### Problem
Locate each line with the string "Player" in the listing below and copy it.

(Beginning of Stored data)

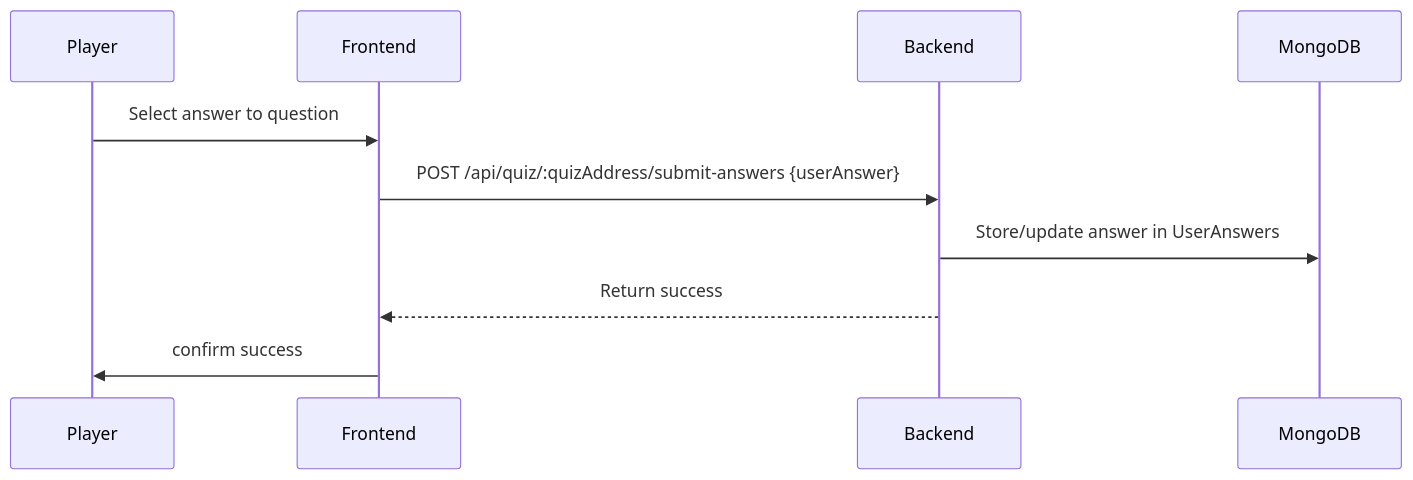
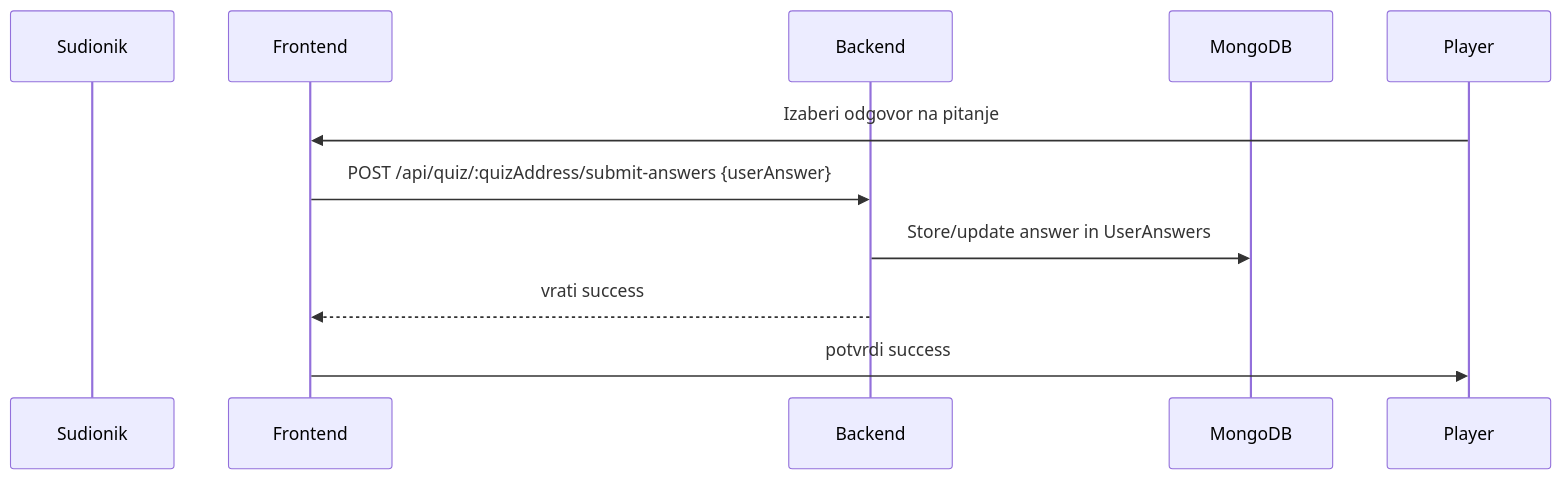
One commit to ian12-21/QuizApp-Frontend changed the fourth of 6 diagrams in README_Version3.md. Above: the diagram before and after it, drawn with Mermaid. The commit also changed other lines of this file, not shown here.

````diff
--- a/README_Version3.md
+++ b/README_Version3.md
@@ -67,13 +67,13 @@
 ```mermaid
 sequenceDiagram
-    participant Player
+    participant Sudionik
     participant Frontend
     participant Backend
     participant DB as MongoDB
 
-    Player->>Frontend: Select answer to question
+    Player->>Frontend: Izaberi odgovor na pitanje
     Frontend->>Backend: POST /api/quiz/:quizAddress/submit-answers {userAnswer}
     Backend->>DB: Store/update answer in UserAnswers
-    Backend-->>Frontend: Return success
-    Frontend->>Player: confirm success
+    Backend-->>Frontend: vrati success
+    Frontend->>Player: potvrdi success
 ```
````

(End of Stored data)
(Beginning of Stored data)

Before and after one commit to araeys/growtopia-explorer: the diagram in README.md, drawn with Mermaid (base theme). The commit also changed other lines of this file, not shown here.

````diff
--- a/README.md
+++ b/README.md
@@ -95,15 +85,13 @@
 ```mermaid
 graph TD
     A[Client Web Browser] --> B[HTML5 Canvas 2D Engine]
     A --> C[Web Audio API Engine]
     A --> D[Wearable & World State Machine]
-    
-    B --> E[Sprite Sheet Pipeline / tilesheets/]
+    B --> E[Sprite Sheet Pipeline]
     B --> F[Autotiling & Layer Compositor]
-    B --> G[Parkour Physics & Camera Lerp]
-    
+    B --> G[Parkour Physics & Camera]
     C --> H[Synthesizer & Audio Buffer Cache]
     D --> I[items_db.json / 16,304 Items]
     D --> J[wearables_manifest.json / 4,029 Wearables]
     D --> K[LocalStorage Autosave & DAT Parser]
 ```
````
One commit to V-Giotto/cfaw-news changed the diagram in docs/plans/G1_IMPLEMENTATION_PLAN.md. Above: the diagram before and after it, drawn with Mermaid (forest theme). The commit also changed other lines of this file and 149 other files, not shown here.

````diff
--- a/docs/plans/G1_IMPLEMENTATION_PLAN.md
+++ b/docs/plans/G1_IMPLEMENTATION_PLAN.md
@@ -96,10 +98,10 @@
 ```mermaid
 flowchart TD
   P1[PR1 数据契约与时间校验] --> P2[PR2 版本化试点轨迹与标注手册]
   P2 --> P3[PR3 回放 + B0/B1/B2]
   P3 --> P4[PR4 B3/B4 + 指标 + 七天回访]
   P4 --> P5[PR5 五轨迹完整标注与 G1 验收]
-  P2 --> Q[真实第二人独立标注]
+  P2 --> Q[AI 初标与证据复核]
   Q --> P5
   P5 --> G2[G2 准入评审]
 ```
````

(End of Stored data)

### Reply
-    participant Player
-    Player->>Frontend: Select answer to question
+    Player->>Frontend: Izaberi odgovor na pitanje
-    Frontend->>Player: confirm success
+    Frontend->>Player: potvrdi success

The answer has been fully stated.